Keeping every word and mark, copy all of the data.
====== SUPPLIED MATERIAL
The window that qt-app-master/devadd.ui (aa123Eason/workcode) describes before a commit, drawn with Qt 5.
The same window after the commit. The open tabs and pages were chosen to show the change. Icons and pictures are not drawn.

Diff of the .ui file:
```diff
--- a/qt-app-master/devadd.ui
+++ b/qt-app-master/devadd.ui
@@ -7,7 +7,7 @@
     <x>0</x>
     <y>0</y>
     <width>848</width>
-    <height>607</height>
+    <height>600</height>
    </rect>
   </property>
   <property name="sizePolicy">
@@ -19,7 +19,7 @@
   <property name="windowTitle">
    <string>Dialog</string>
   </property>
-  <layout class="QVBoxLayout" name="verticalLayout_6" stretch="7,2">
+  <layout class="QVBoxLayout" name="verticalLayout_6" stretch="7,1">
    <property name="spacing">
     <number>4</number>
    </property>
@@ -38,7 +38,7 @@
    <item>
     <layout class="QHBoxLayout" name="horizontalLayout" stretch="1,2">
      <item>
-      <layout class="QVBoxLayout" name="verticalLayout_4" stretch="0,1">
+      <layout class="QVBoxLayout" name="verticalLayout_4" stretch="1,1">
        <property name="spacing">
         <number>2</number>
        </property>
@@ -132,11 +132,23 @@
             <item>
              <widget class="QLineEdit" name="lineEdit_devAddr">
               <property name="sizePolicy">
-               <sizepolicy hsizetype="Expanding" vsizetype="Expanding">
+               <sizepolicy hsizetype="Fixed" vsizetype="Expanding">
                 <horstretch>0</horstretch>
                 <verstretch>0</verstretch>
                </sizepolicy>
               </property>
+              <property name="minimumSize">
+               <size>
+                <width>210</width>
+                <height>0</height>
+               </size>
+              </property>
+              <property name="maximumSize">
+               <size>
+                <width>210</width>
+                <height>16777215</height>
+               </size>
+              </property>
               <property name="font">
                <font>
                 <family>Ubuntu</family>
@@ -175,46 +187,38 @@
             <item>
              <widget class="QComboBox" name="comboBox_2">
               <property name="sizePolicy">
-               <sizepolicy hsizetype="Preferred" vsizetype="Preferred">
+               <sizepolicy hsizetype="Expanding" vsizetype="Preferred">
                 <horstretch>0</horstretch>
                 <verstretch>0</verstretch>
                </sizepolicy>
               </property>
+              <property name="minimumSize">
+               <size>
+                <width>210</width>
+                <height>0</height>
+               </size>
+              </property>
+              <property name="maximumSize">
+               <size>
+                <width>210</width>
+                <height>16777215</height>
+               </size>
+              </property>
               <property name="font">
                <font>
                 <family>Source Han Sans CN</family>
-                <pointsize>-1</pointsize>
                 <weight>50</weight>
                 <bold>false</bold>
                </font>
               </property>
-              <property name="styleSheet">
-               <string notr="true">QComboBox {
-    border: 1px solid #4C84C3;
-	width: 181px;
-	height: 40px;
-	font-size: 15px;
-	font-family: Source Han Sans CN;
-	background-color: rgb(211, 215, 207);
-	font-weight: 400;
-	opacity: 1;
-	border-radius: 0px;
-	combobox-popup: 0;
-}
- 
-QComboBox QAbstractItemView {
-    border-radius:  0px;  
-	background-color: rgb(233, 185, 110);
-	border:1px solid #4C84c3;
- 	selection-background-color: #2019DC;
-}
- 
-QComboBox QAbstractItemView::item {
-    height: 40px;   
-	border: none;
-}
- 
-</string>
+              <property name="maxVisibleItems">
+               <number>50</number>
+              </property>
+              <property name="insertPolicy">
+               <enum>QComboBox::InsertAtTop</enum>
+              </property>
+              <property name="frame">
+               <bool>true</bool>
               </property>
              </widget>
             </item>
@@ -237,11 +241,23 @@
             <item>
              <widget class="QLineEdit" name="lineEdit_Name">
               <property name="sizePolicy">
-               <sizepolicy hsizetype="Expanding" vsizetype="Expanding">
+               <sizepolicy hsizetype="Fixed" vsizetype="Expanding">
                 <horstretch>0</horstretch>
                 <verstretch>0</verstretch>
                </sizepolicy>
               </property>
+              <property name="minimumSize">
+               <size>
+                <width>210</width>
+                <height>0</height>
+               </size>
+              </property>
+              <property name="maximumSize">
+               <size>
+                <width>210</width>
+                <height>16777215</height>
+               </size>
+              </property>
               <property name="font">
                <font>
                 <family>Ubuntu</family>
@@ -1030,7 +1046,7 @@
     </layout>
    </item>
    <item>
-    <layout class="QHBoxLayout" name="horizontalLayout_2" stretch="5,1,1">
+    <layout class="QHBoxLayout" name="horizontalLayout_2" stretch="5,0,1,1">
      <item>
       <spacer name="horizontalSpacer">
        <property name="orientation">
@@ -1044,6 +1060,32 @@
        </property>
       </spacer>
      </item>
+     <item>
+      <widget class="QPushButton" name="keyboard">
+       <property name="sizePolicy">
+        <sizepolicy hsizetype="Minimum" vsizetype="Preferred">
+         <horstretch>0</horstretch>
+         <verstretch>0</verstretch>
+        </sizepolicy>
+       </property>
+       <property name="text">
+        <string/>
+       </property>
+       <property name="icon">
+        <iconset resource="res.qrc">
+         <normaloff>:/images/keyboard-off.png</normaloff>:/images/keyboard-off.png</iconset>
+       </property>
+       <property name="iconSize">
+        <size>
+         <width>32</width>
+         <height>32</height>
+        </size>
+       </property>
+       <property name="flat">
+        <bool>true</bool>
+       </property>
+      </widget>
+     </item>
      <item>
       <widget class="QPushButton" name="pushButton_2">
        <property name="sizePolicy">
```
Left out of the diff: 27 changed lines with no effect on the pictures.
============
→ **TASK OUTPUT**:
The window that qt-app-master/devadd.ui (aa123Eason/workcode) describes before a commit, drawn with Qt 5.
The same window after the commit. The open tabs and pages were chosen to show the change. Icons and pictures are not drawn.

Diff of the .ui file:
```diff
--- a/qt-app-master/devadd.ui
+++ b/qt-app-master/devadd.ui
@@ -7,7 +7,7 @@
     <x>0</x>
     <y>0</y>
     <width>848</width>
-    <height>607</height>
+    <height>600</height>
    </rect>
   </property>
   <property name="sizePolicy">
@@ -19,7 +19,7 @@
   <property name="windowTitle">
    <string>Dialog</string>
   </property>
-  <layout class="QVBoxLayout" name="verticalLayout_6" stretch="7,2">
+  <layout class="QVBoxLayout" name="verticalLayout_6" stretch="7,1">
    <property name="spacing">
     <number>4</number>
    </property>
@@ -38,7 +38,7 @@
    <item>
     <layout class="QHBoxLayout" name="horizontalLayout" stretch="1,2">
      <item>
-      <layout class="QVBoxLayout" name="verticalLayout_4" stretch="0,1">
+      <layout class="QVBoxLayout" name="verticalLayout_4" stretch="1,1">
        <property name="spacing">
         <number>2</number>
        </property>
@@ -132,11 +132,23 @@
             <item>
              <widget class="QLineEdit" name="lineEdit_devAddr">
               <property name="sizePolicy">
-               <sizepolicy hsizetype="Expanding" vsizetype="Expanding">
+               <sizepolicy hsizetype="Fixed" vsizetype="Expanding">
                 <horstretch>0</horstretch>
                 <verstretch>0</verstretch>
                </sizepolicy>
               </property>
+              <property name="minimumSize">
+               <size>
+                <width>210</width>
+                <height>0</height>
+               </size>
+              </property>
+              <property name="maximumSize">
+               <size>
+                <width>210</width>
+                <height>16777215</height>
+               </size>
+              </property>
               <property name="font">
                <font>
                 <family>Ubuntu</family>
@@ -175,46 +187,38 @@
             <item>
              <widget class="QComboBox" name="comboBox_2">
               <property name="sizePolicy">
-               <sizepolicy hsizetype="Preferred" vsizetype="Preferred">
+               <sizepolicy hsizetype="Expanding" vsizetype="Preferred">
                 <horstretch>0</horstretch>
                 <verstretch>0</verstretch>
                </sizepolicy>
               </property>
+              <property name="minimumSize">
+               <size>
+                <width>210</width>
+                <height>0</height>
+               </size>
+              </property>
+              <property name="maximumSize">
+               <size>
+                <width>210</width>
+                <height>16777215</height>
+               </size>
+              </property>
               <property name="font">
                <font>
                 <family>Source Han Sans CN</family>
-                <pointsize>-1</pointsize>
                 <weight>50</weight>
                 <bold>false</bold>
                </font>
               </property>
-              <property name="styleSheet">
-               <string notr="true">QComboBox {
-    border: 1px solid #4C84C3;
-	width: 181px;
-	height: 40px;
-	font-size: 15px;
-	font-family: Source Han Sans CN;
-	background-color: rgb(211, 215, 207);
-	font-weight: 400;
-	opacity: 1;
-	border-radius: 0px;
-	combobox-popup: 0;
-}
- 
-QComboBox QAbstractItemView {
-    border-radius:  0px;  
-	background-color: rgb(233, 185, 110);
-	border:1px solid #4C84c3;
- 	selection-background-color: #2019DC;
-}
- 
-QComboBox QAbstractItemView::item {
-    height: 40px;   
-	border: none;
-}
- 
-</string>
+              <property name="maxVisibleItems">
+               <number>50</number>
+              </property>
+              <property name="insertPolicy">
+               <enum>QComboBox::InsertAtTop</enum>
+              </property>
+              <property name="frame">
+               <bool>true</bool>
               </property>
              </widget>
             </item>
@@ -237,11 +241,23 @@
             <item>
              <widget class="QLineEdit" name="lineEdit_Name">
               <property name="sizePolicy">
-               <sizepolicy hsizetype="Expanding" vsizetype="Expanding">
+               <sizepolicy hsizetype="Fixed" vsizetype="Expanding">
                 <horstretch>0</horstretch>
                 <verstretch>0</verstretch>
                </sizepolicy>
               </property>
+              <property name="minimumSize">
+               <size>
+                <width>210</width>
+                <height>0</height>
+               </size>
+              </property>
+              <property name="maximumSize">
+               <size>
+                <width>210</width>
+                <height>16777215</height>
+               </size>
+              </property>
               <property name="font">
                <font>
                 <family>Ubuntu</family>
@@ -1030,7 +1046,7 @@
     </layout>
    </item>
    <item>
-    <layout class="QHBoxLayout" name="horizontalLayout_2" stretch="5,1,1">
+    <layout class="QHBoxLayout" name="horizontalLayout_2" stretch="5,0,1,1">
      <item>
       <spacer name="horizontalSpacer">
        <property name="orientation">
@@ -1044,6 +1060,32 @@
        </property>
       </spacer>
      </item>
+     <item>
+      <widget class="QPushButton" name="keyboard">
+       <property name="sizePolicy">
+        <sizepolicy hsizetype="Minimum" vsizetype="Preferred">
+         <horstretch>0</horstretch>
+         <verstretch>0</verstretch>
+        </sizepolicy>
+       </property>
+       <property name="text">
+        <string/>
+       </property>
+       <property name="icon">
+        <iconset resource="res.qrc">
+         <normaloff>:/images/keyboard-off.png</normaloff>:/images/keyboard-off.png</iconset>
+       </property>
+       <property name="iconSize">
+        <size>
+         <width>32</width>
+         <height>32</height>
+        </size>
+       </property>
+       <property name="flat">
+        <bool>true</bool>
+       </property>
+      </widget>
+     </item>
      <item>
       <widget class="QPushButton" name="pushButton_2">
        <property name="sizePolicy">
```
Left out of the diff: 27 changed lines with no effect on the pictures.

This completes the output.